**Exercise description**.
The response must contain every line from the records below that has "const".

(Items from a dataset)
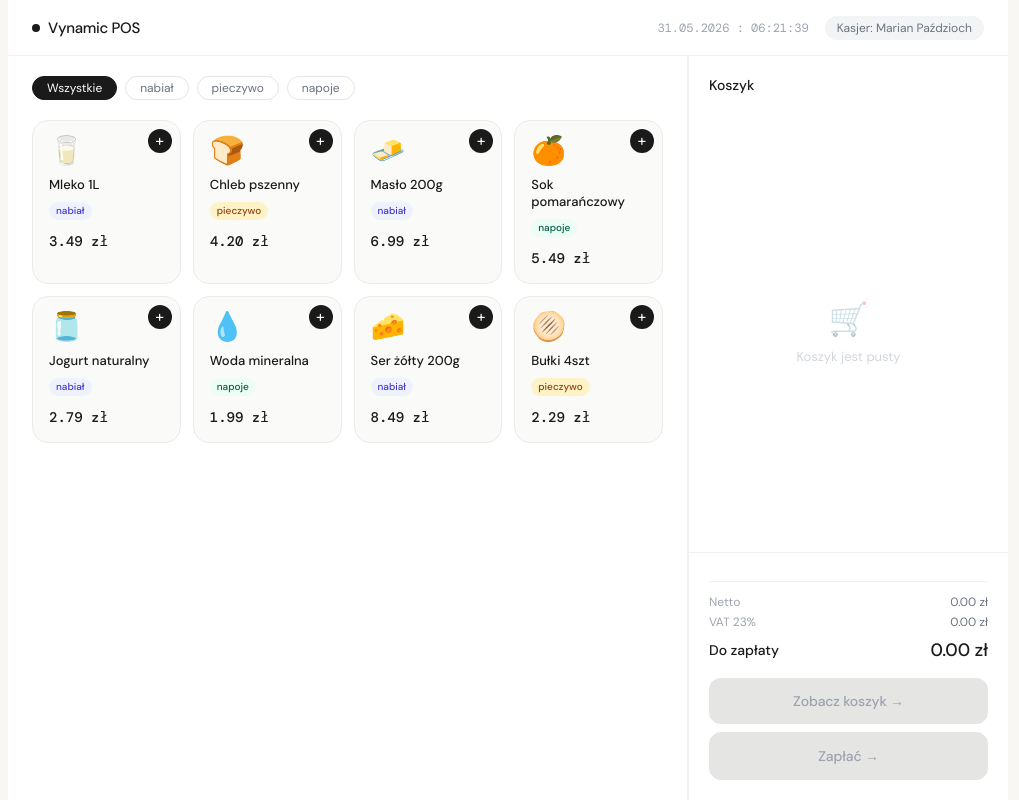
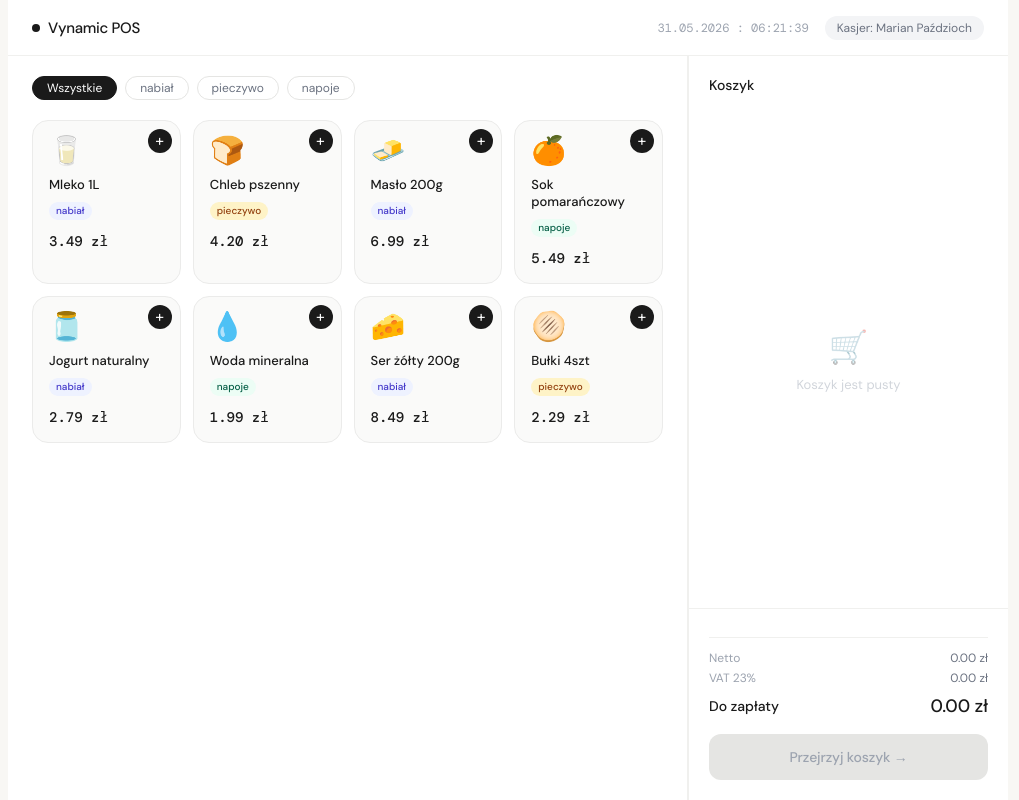
Before and after one commit to szymczykkrzysztof/vynamic-pos, a React (Vite) app: page / in a window 1280 px wide. Shown: the whole page, without its empty margins (132-1151 px from the left). Built offline with nearby package versions, Linux system fonts and the light colour scheme.

Commit message:
Minor flow update

```diff
--- a/src/App.tsx
+++ b/src/App.tsx
@@ -76,7 +76,6 @@ function App() {
                         onIncreaseCartItem={handleInreaseQuantity}
                         onDecreaseCartItem={handleDecreaseQuantity}
                         onRemoveFromCart={handleRemoveFromBasket}
-                        onPay={handlePay}
                         onGoToCart={() => setView('cart')}
                     />
                 </div>
--- a/src/components/Cart/Cart.tsx
+++ b/src/components/Cart/Cart.tsx
@@ -6,7 +6,6 @@ interface Props {
     onIncreaseCartItem: (productId: number) => void
     onDecreaseCartItem: (productId: number) => void
     onRemoveFromCart: (productId: number) => void
-    onPay: () => void
     onGoToCart: () => void
 }
 
@@ -15,7 +14,6 @@ export const Cart = ({
                          onIncreaseCartItem,
                          onDecreaseCartItem,
                          onRemoveFromCart,
-                         onPay,
                          onGoToCart
                      }: Props) => {
     const netto = cartItems.reduce((sum, item) => sum + item.price * item.quantity, 0)
@@ -66,14 +64,7 @@ export const Cart = ({
                     disabled={cartItems.length === 0}
                     onClick={onGoToCart}
                 >
-                    Zobacz koszyk →
-                </button>
-                <button
-                    className={`${styles.payBtn} ${styles.payBtnSecondary}`}
-                    disabled={cartItems.length === 0}
-                    onClick={onPay}
-                >
-                    Zapłać →
+                    Przejrzyj koszyk →
                 </button>
             </div>
         </div>
```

**Written reply**.
@@ -15,7 +14,6 @@ export const Cart = ({
     const netto = cartItems.reduce((sum, item) => sum + item.price * item.quantity, 0)
@@ -66,14 +64,7 @@ export const Cart = ({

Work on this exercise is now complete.